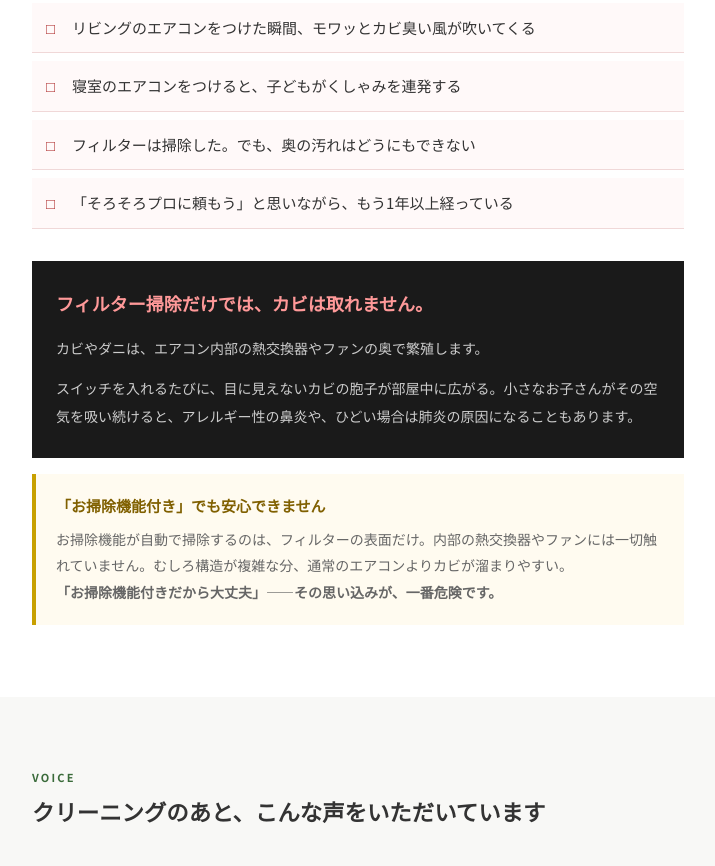
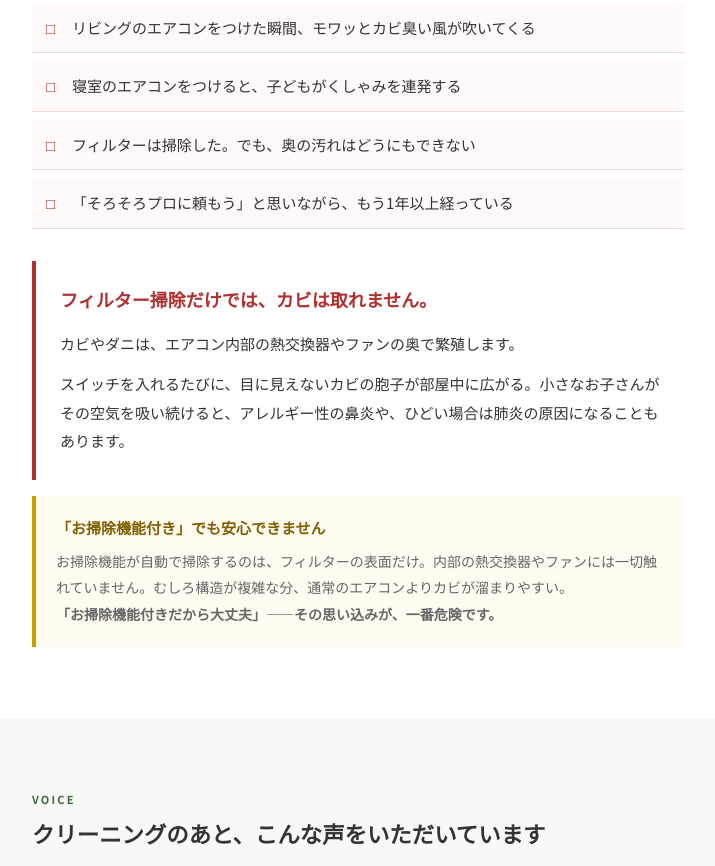
Before and after one commit to yota-loop/local-loop-lp, a plain HTML site: page index.html in a window 1280 px wide. Shown: the part 1740-2606 px from the top of the page, without its empty margins (282-997 px from the left). Drawn offline with Linux system fonts and the light colour scheme.

Commit message:
黒背景を削除

```diff
--- a/index.html
+++ b/index.html
@@ -114,7 +114,7 @@
     .section { padding: 72px 0; }
     .section-gray { background: var(--bg-gray); }
     .section-green { background: var(--green); color: #fff; }
-    .section-dark { background: #1a1a1a; color: #fff; }
+    .section-dark { background: var(--bg-gray); }
 
     .section-eyebrow {
       font-size: 11px;
@@ -308,21 +308,21 @@
     }
 
     .dark-box {
-      background: #1a1a1a;
-      color: #fff;
-      padding: 28px 24px;
+      background: #fff;
+      border-left: 4px solid var(--red);
+      padding: 24px;
       margin-bottom: 16px;
     }
     .dark-box h3 {
       font-size: 18px;
-      font-weight: 900;
+      font-weight: 700;
       line-height: 1.6;
       margin-bottom: 16px;
-      color: #ff9999;
+      color: var(--red);
       border-left: none;
       padding-left: 0;
     }
-    .dark-box p { font-size: 14px; line-height: 2; color: #ccc; }
+    .dark-box p { font-size: 15px; line-height: 1.9; color: var(--text); }
 
     .warn-box {
       background: #fffbf0;
@@ -597,9 +597,9 @@
     .tel-hours { font-size: 12px; color: var(--text-sub); }
 
     /* ===== POSTSCRIPT ===== */
-    .ps-heading { font-size: 18px; font-weight: 900; color: #ff9999; margin-bottom: 20px; line-height: 1.6; }
-    .ps-body { font-size: 14px; color: #ccc; line-height: 2; }
-    .ps-punch { font-size: 15px; font-weight: 700; color: #fff; line-height: 1.8; margin: 16px 0 28px; }
+    .ps-heading { font-size: 18px; font-weight: 900; color: var(--red); margin-bottom: 20px; line-height: 1.6; }
+    .ps-body { font-size: 15px; color: var(--text-sub); line-height: 1.9; }
+    .ps-punch { font-size: 16px; font-weight: 700; color: var(--text); line-height: 1.8; margin: 16px 0 28px; }
 
     /* ===== NOTES ===== */
     .notes-list { list-style: none; }
```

# What to do:
Going line by line through the listing above, count those that contain "background" and give only the result.

# Solution below:
7